Arlingtonians Divided Over Renaming Washington-Lee
The name of the county's largest high school means different things to different people.
On Aug. 12, 2017, a white nationalist rally in Charlottesville—organized after the town announced plans to remove a statue of Robert E. Lee from a public park—led to violent clashes that turned deadly. Five days later, then-Arlington County School Board Chair Barbara Kanninen asked for a moment of silence during a regularly scheduled board meeting.
She then made a statement: “It is simply clear to us…that now is the time. It’s time to talk about the names of our schools, and what they mean, and why they matter. It is time to talk about the values these names reflect and the messages we are sending to our children.”
Soon after, the school board announced its intention to implement a “fully transparent” process of “extensive community research, investigation and collaboration” in reviewing, reevaluating and selecting names for county schools. And so began the complicated, bumpy road to renaming Arlington’s largest public high school, Washington-Lee.
Fourteen months have since passed, and the school named after George Washington and (more controversially) Robert E. Lee is on the verge of getting a new moniker. What that will be and how much longer it will take is still up in the air. But what is clear is that the name of the nearly century-old school on North Stafford Street means a lot of different things to different people.
Ed Hummer, a member of W-L’s Class of 1963, has warm feelings about his alma mater and opposes the name change. “[My high school] experience has been unbelievably important in making possible so many things…in my life,” says the former high school basketball star, who later tried out for the Boston Celtics. “I am very grateful—and proud to be a W-L alumnus.”
Dean Fleming, Class of 1975 and vice president of the W-L alumni association, shares similarly positive sentiments. “Your high school years [are] some of your greatest years of your life,” he says. “The ones with the best memories.”
Others, however, are conflicted about a name they perceive as an homage to Lee and all that it represents. “It’s complicated,” says Malcolm Douglass, who graduated in June. “Part of it symbolizes…the good experiences I had at Washington-Lee. But the school’s name, unfortunately, is troubling.”
W-L senior Rebecca Soforenko, a senator on the Student Council Association and president of the school’s Gender and Sexuality Alliance, says some of her peers view the name as a personal affront.
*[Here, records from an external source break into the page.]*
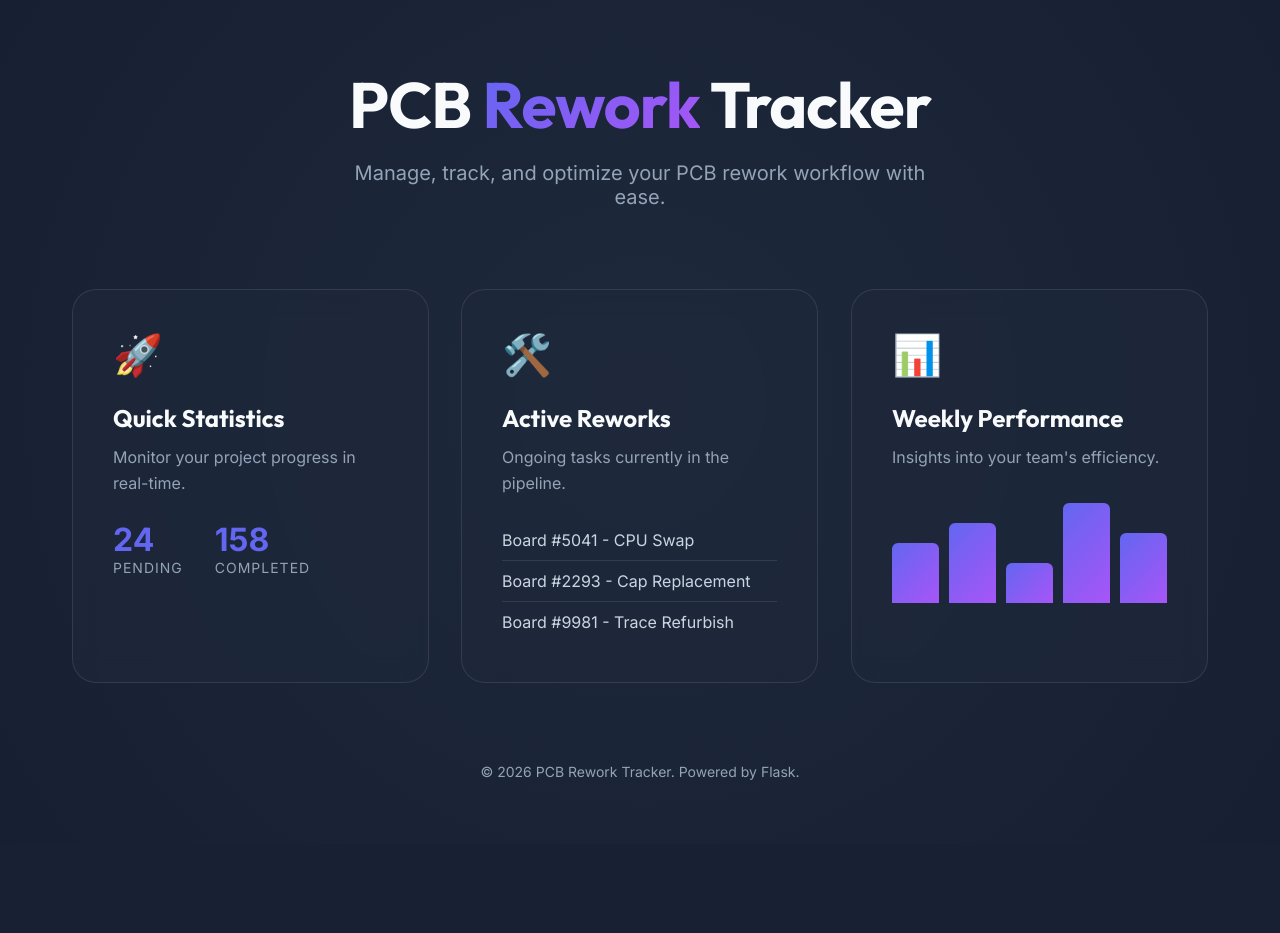
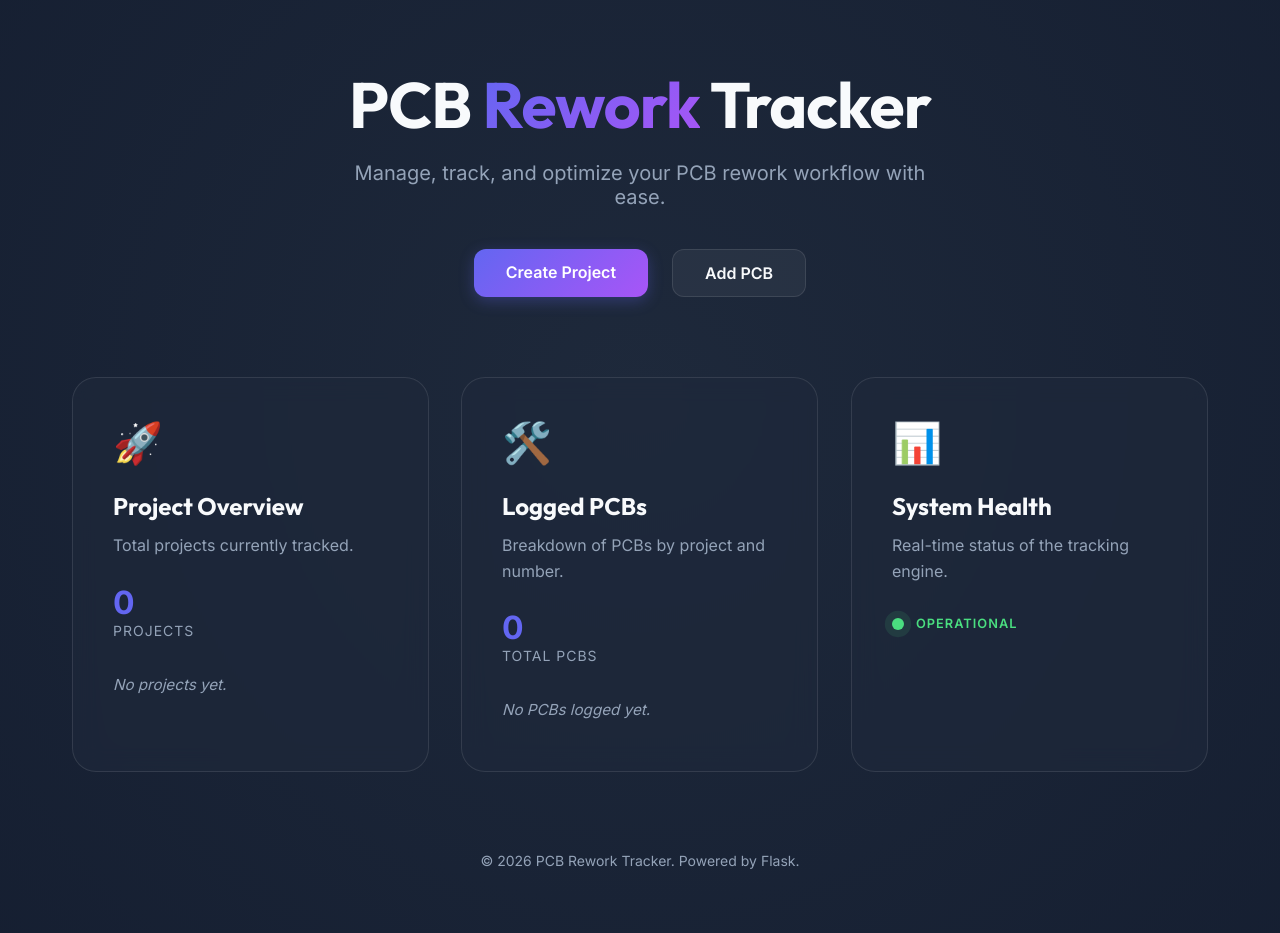
Before and after one commit to emunozgutier/PCBReworkTracker, a Flask app: page / in a window 1280 px wide. Before the commit the page ends 780 px from the top, so only its background shows below. Run offline with Flask 3, Linux system fonts and the light colour scheme.

Commit message:
Add project/PCB creation UI, routes, and styles
Introduce in-memory project and PCB storage with new Flask routes (/create-project, /add-pcb) and flash-based feedback. Add create_project and add_pcb templates and wire them into index (quick actions, lists for projects/PCBs, flashed messages). Expand CSS with form, button, flash, list and status styles to support the new UI. Basic validation and redirects included; app secret_key added for flashes.

```diff
--- a/app.py
+++ b/app.py
@@ -1,10 +1,45 @@
-from flask import Flask, render_template
+from flask import Flask, render_template, request, redirect, url_for, flash
 
 app = Flask(__name__)
+app.secret_key = 'super-secret-key' # Needed for flash messages
+
+# In-memory storage
+projects = []
+pcbs = []
 
 @app.route('/')
 def home():
-    return render_template('index.html')
+    return render_template('index.html', projects=projects, pcbs=pcbs)
+
+@app.route('/create-project', methods=['GET', 'POST'])
+def create_project():
+    if request.method == 'POST':
+        project_name = request.form.get('project_name')
+        if project_name and project_name not in projects:
+            projects.append(project_name)
+            flash(f'Project "{project_name}" created successfully!', 'success')
+            return redirect(url_for('home'))
+        elif project_name in projects:
+            flash(f'Project "{project_name}" already exists.', 'error')
+    return render_template('create_project.html')
+
+@app.route('/add-pcb', methods=['GET', 'POST'])
+def add_pcb():
+    if not projects:
+        flash('Create a project first!', 'warning')
+        return redirect(url_for('create_project'))
+
+    if request.method == 'POST':
+        project_name = request.form.get('project_name')
+        pcb_number = request.form.get('pcb_number')
+        if project_name and pcb_number:
+            pcbs.append({'project': project_name, 'number': pcb_number})
+            flash(f'PCB "{pcb_number}" added to project "{project_name}"!', 'success')
+            return redirect(url_for('home'))
+        else:
+            flash('Both project and PCB number are required.', 'error')
+
+    return render_template('add_pcb.html', projects=projects)
 
 if __name__ == '__main__':
     app.run(debug=True)
--- a/static/css/style.css
+++ b/static/css/style.css
@@ -61,7 +61,73 @@ h1 span {
     font-size: 1.25rem;
     color: var(--text-muted);
     max-width: 600px;
-    margin: 0 auto;
+    margin: 0 auto 2.5rem;
+}
+
+.quick-actions {
+    display: flex;
+    justify-content: center;
+    gap: 1.5rem;
+}
+
+.btn {
+    display: inline-block;
+    padding: 0.8rem 2rem;
+    border-radius: 12px;
+    font-weight: 600;
+    text-decoration: none;
+    transition: all 0.3s ease;
+    cursor: pointer;
+    border: none;
+    font-size: 1rem;
+}
+
+.btn-primary {
+    background: var(--primary-gradient);
+    color: white;
+    box-shadow: 0 4px 15px rgba(99, 102, 241, 0.3);
+}
+
+.btn-primary:hover {
+    transform: translateY(-2px);
+    box-shadow: 0 8px 25px rgba(99, 102, 241, 0.5);
+}
+
+.btn-secondary {
+    background: rgba(255, 255, 255, 0.05);
+    color: var(--text-color);
+    border: 1px solid var(--glass-border);
+}
+
+.btn-secondary:hover {
+    background: rgba(255, 255, 255, 0.1);
+}
+
+.flash-messages {
+    max-width: 600px;
+    margin: -2rem auto 3rem;
+    display: flex;
+    flex-direction: column;
+    gap: 1rem;
+}
+
+.flash {
+    padding: 1rem 1.5rem;
+    border-radius: 12px;
+    font-size: 0.95rem;
+    backdrop-filter: blur(8px);
+}
+
+.flash.success {
+    background: rgba(34, 197, 94, 0.1);
+    color: #4ade80;
+    border: 1px solid rgba(34, 197, 94, 0.2);
+}
+
+.flash.error, .flash.warning {
+    background: rgba(239, 68, 68, 0.1);
+    color: #f87171;
+    border: 1px solid rgba(239, 68, 68, 0.2);
 }
 
 .dashboard {
@@ -126,33 +192,99 @@ h3 {
     letter-spacing: 1px;
 }
 
-.task-list {
+.data-list {
     list-style: none;
+    margin-top: 1.5rem;
 }
 
-.task-list li {
-    padding: 10px 0;
+.data-list li {
+    padding: 12px 0;
     border-bottom: 1px solid var(--glass-border);
     color: #cbd5e1;
+    font-size: 0.95rem;
 }
 
-.task-list li:last-child {
+.data-list li:last-child {
     border-bottom: none;
 }
 
-.chart-placeholder {
+.empty-state {
+    color: var(--text-muted) !important;
+    font-style: italic;
+}
+
+.form-container {
+    max-width: 600px;
+    margin: 0 auto;
+}
+
+.form-group {
+    margin-bottom: 1.5rem;
     display: flex;
-    align-items: flex-end;
-    gap: 10px;
-    height: 100px;
+    flex-direction: column;
+    gap: 0.5rem;
+}
+
+.form-group label {
+    font-size: 0.9rem;
+    font-weight: 600;
+    color: var(--text-muted);
+}
+
+input, select {
+    background: rgba(255, 255, 255, 0.05);
+    border: 1px solid var(--glass-border);
+    border-radius: 12px;
+    padding: 0.8rem 1rem;
+    color: var(--text-color);
+    font-size: 1rem;
+    outline: none;
+    transition: all 0.3s ease;
+}
+
+input:focus, select:focus {
+    border-color: var(--primary-color);
+    background: rgba(255, 255, 255, 0.1);
+    box-shadow: 0 0 0 4px rgba(99, 102, 241, 0.1);
+}
+
+.button-group {
+    display: flex;
+    gap: 1rem;
     margin-top: 2rem;
 }
 
-.bar {
-    width: 20%;
-    background: var(--primary-gradient);
-    border-radius: 6px 6px 0 0;
-    transition: height 1s ease;
+.status-indicator {
+    display: flex;
+    align-items: center;
+    gap: 12px;
+    margin-top: 2rem;
+}
+
+.dot {
+    width: 12px;
+    height: 12px;
+    background: #4ade80;
+    border-radius: 50%;
+}
+
+.pulse {
+    box-shadow: 0 0 0 rgba(74, 222, 128, 0.4);
+    animation: pulse 2s infinite;
+}
+
+@keyframes pulse {
+    0% { box-shadow: 0 0 0 0 rgba(74, 222, 128, 0.4); }
+    70% { box-shadow: 0 0 0 10px rgba(74, 222, 128, 0); }
+    100% { box-shadow: 0 0 0 0 rgba(74, 222, 128, 0); }
+}
+
+.status-text {
+    font-weight: 600;
+    letter-spacing: 1px;
+    text-transform: uppercase;
+    font-size: 0.8rem;
+    color: #4ade80;
 }
 
 .footer {
--- a/templates/index.html
+++ b/templates/index.html
@@ -15,46 +15,69 @@
         <header class="hero">
             <h1 class="animate-fade-in-down">PCB <span>Rework</span> Tracker</h1>
             <p class="subtitle animate-fade-in-up">Manage, track, and optimize your PCB rework workflow with ease.</p>
+
+            <div class="quick-actions animate-fade-in-up delay-100">
+                <a href="{{ url_for('create_project') }}" class="btn btn-primary">Create Project</a>
+                <a href="{{ url_for('add_pcb') }}" class="btn btn-secondary">Add PCB</a>
+            </div>
         </header>
+
+        {% with messages = get_flashed_messages(with_categories=true) %}
+          {% if messages %}
+            <div class="flash-messages animate-fade-in-down">
+              {% for category, message in messages %}
+                <div class="flash {{ category }}">{{ message }}</div>
+              {% endfor %}
+            </div>
+          {% endif %}
+        {% endwith %}
 
         <section class="dashboard">
             <div class="card glass-card animate-zoom-in">
                 <div class="card-icon">🚀</div>
-                <h3>Quick Statistics</h3>
-                <p>Monitor your project progress in real-time.</p>
+                <h3>Project Overview</h3>
+                <p>Total projects currently tracked.</p>
                 <div class="stat-group">
                     <div class="stat">
-                        <span class="stat-value">24</span>
-                        <span class="stat-label">Pending</span>
-                    </div>
-                    <div class="stat">
-                        <span class="stat-value">158</span>
-                        <span class="stat-label">Completed</span>
+                        <span class="stat-value">{{ projects|length }}</span>
+                        <span class="stat-label">Projects</span>
                     </div>
                 </div>
+                <ul class="data-list">
+                    {% for project in projects %}
+                        <li>{{ project }}</li>
+                    {% else %}
+                        <li class="empty-state">No projects yet.</li>
+                    {% endfor %}
+                </ul>
             </div>
 
             <div class="card glass-card animate-zoom-in delay-100">
                 <div class="card-icon">🛠️</div>
-                <h3>Active Reworks</h3>
-                <p>Ongoing tasks currently in the pipeline.</p>
-                <ul class="task-list">
-                    <li>Board #5041 - CPU Swap</li>
-                    <li>Board #2293 - Cap Replacement</li>
-                    <li>Board #9981 - Trace Refurbish</li>
+                <h3>Logged PCBs</h3>
+                <p>Breakdown of PCBs by project and number.</p>
+                <div class="stat-group">
+                    <div class="stat">
+                        <span class="stat-value">{{ pcbs|length }}</span>
+                        <span class="stat-label">Total PCBs</span>
+                    </div>
+                </div>
+                <ul class="data-list">
+                    {% for pcb in pcbs %}
+                        <li><strong>{{ pcb.project }}</strong>: {{ pcb.number }}</li>
+                    {% else %}
+                        <li class="empty-state">No PCBs logged yet.</li>
+                    {% endfor %}
                 </ul>
             </div>
 
             <div class="card glass-card animate-zoom-in delay-200">
                 <div class="card-icon">📊</div>
-                <h3>Weekly Performance</h3>
-                <p>Insights into your team's efficiency.</p>
-                <div class="chart-placeholder">
-                    <div class="bar" style="height: 60%;"></div>
-                    <div class="bar" style="height: 80%;"></div>
-                    <div class="bar" style="height: 40%;"></div>
-                    <div class="bar" style="height: 100%;"></div>
-                    <div class="bar" style="height: 70%;"></div>
+                <h3>System Health</h3>
+                <p>Real-time status of the tracking engine.</p>
+                <div class="status-indicator">
+                    <span class="dot pulse"></span>
+                    <span class="status-text">Operational</span>
                 </div>
             </div>
         </section>
```
Also changed, not shown: templates/add_pcb.html (added, +53 -0 lines), templates/create_project.html (added, +44 -0 lines).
One classmate lamented that staff and students seem ambivalent about the school’s ubiquitous “Lee” references, and that maybe Arlington isn’t as accepting as everyone claims it to be. “Some are more angry than others,” Soforenko observes. “Some say it more passively.”
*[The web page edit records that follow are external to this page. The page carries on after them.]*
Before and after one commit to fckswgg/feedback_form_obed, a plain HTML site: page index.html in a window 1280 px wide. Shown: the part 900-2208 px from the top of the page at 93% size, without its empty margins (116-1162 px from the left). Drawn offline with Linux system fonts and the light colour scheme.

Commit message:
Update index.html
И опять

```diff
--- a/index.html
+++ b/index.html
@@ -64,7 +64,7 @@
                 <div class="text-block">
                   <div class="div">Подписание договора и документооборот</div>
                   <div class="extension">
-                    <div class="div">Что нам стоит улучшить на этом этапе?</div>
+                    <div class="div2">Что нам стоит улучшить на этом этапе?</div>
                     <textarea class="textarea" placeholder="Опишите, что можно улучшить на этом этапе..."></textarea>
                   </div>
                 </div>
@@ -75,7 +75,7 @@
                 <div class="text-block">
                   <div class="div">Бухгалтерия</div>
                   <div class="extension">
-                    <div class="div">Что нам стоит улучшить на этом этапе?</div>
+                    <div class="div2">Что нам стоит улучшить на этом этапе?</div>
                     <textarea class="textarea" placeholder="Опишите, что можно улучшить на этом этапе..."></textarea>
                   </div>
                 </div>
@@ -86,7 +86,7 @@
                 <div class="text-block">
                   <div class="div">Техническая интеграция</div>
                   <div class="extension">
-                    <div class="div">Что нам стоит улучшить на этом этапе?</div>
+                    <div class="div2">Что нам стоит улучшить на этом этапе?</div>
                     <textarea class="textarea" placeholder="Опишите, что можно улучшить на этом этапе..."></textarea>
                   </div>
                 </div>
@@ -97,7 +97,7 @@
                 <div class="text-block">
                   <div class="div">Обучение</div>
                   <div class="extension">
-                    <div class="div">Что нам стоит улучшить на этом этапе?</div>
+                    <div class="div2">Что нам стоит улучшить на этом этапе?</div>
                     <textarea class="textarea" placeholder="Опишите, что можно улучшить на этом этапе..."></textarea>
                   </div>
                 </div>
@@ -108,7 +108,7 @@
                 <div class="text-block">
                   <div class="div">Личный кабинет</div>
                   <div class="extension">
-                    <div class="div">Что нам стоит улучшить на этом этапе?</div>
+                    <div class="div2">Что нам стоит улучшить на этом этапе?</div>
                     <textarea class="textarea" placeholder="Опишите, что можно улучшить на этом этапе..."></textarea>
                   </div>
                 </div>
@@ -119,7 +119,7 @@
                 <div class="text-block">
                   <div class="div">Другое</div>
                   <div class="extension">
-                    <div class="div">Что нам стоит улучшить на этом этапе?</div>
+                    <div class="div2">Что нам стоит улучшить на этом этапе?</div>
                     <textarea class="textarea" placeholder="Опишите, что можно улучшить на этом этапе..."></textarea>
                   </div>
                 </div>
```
Ben Vernia, a former W-L parent (his sons went there), has always been bothered by the name. Three years ago, he launched an online petition to change it. “I was always struck by the [school’s] incredible diversity,” he says. “I always wondered [how African-American students] felt having to celebrate this guy who actively fought to keep their families in bondage.”